The output will look similar to below:
The WayBackMachine is a digital archive of the World Wide Web. It takes a snapshot of a website and saves it for us to view in the future. For example, here is what Google looked like on 8th Feb 1999: https://web.archive.org/web/19990208004515/http://google.com/
This can be used to gather information regarding how a website used to look.
Does the day 5 challenge give us any websites to navigate to? I wonder if there are any interesting pages that have been snapshot...
Reverse Image Search
Wouldn't it be cool if you could search the internet with an image? Well we can! Google actually lets you search the net for an image you have.
If a user has a profile picture of themselves on one social media, its most likely they've re-used the same photo on lots of other different social media sites. You can take that one image, search all other sites for that image and identify where that user has also signed up.
It can also be used to identify who or what is in an image. So if you are ever unsure on who someone in an image is (providing its a clear image of just that one individual), Google will most likely tell you.
For example, suppose we don't know what the following image is:
We can search the internet for the image. Go onto Google Image Search (https://www.google.com/imghp?hl=en) and click the camera icon to search by an image. Then select the image! It will tell us what the image is! Oh look, its a Christmas tree!

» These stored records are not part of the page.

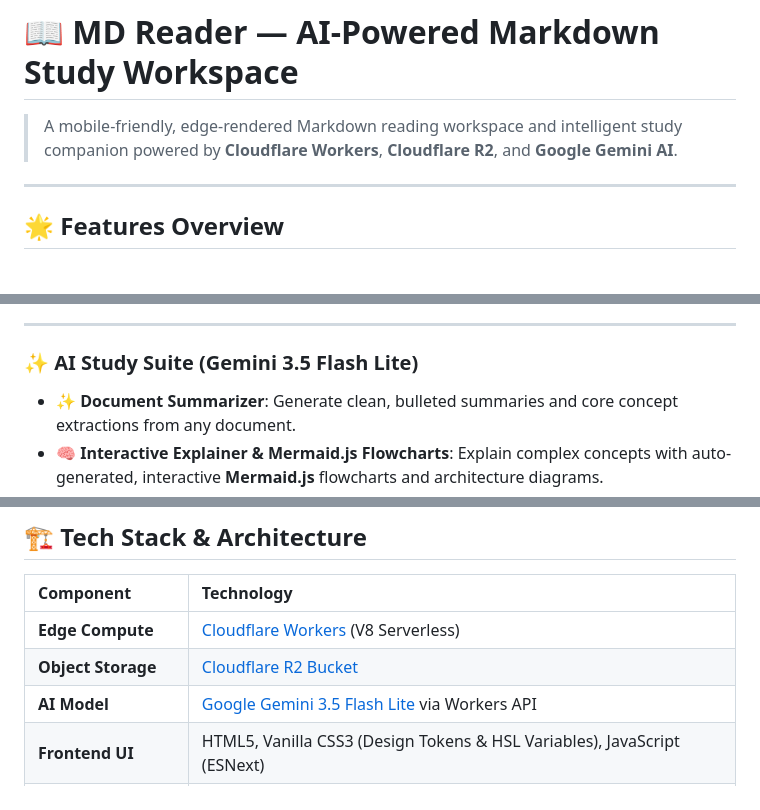
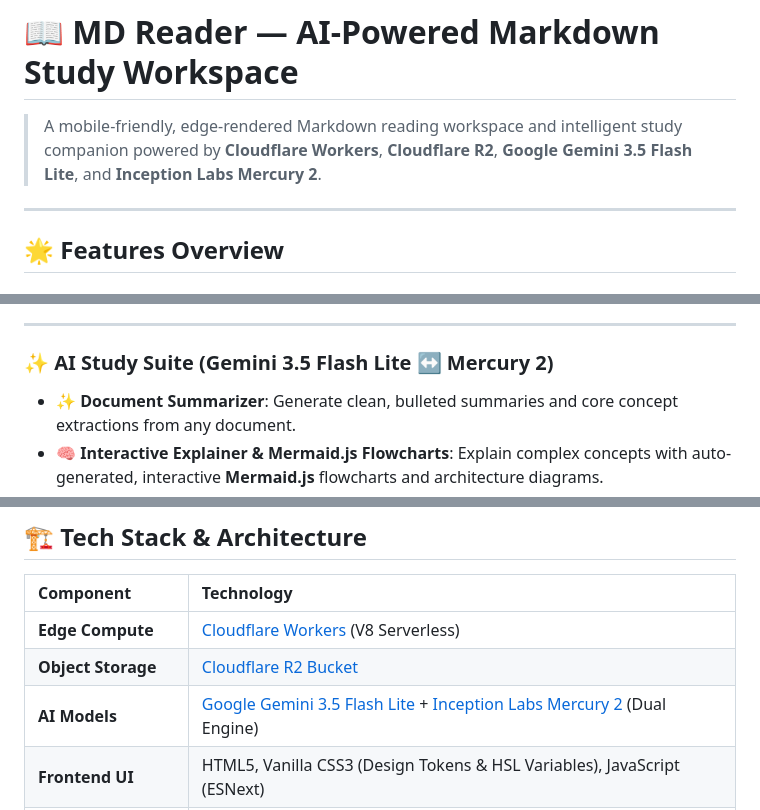
Before and after one commit to ajithvnr2001/md-reader, a Markdown page: README.md, 3 parts joined by grey strips. GitHub-like rendering.

```diff
--- a/README.md
+++ b/README.md
@@ -1,6 +1,6 @@
 # 📖 MD Reader — AI-Powered Markdown Study Workspace
 
-> A mobile-friendly, edge-rendered Markdown reading workspace and intelligent study companion powered by **Cloudflare Workers**, **Cloudflare R2**, and **Google Gemini AI**.
+> A mobile-friendly, edge-rendered Markdown reading workspace and intelligent study companion powered by **Cloudflare Workers**, **Cloudflare R2**, **Google Gemini 3.5 Flash Lite**, and **Inception Labs Mercury 2**.
 
 ---
 
@@ -16,7 +16,7 @@
 
 ---
 
-### ✨ AI Study Suite (Gemini 3.5 Flash Lite)
+### ✨ AI Study Suite (Gemini 3.5 Flash Lite ↔ Mercury 2)
 - **✨ Document Summarizer**: Generate clean, bulleted summaries and core concept extractions from any document.
 - **🧠 Interactive Explainer & Mermaid.js Flowcharts**: Explain complex concepts with auto-generated, interactive **Mermaid.js** flowcharts and architecture diagrams.
 - **📝 Interactive Quizzes**: Generate 5-question multiple-choice quizzes with live scoring and explanations.
@@ -65,7 +66,7 @@
 | :--- | :--- |
 | **Edge Compute** | [Cloudflare Workers](https://workers.cloudflare.com/) (V8 Serverless) |
 | **Object Storage** | [Cloudflare R2 Bucket](https://www.cloudflare.com/developer-platform/r2/) |
-| **AI Model** | [Google Gemini 3.5 Flash Lite](https://ai.google.dev/) via Workers API |
+| **AI Models** | [Google Gemini 3.5 Flash Lite](https://ai.google.dev/) + [Inception Labs Mercury 2](https://docs.inceptionlabs.ai/) (Dual Engine) |
 | **Frontend UI** | HTML5, Vanilla CSS3 (Design Tokens & HSL Variables), JavaScript (ESNext) |
 | **Diagrams & Math** | [Mermaid.js](https://mermaid.js.org/), [KaTeX](https://katex.org/), [Marked.js](https://marked.js.org/) |
 | **Packaging** | Wrangler CLI, PWA Service Worker, JSZip |
```
Also changed, not shown: other parts of README.md (+12 -6 lines).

Are you able to use image metadata, the WayBackMachine and Reverse Image Searching to solve the Day 5 of the Christmas challenge?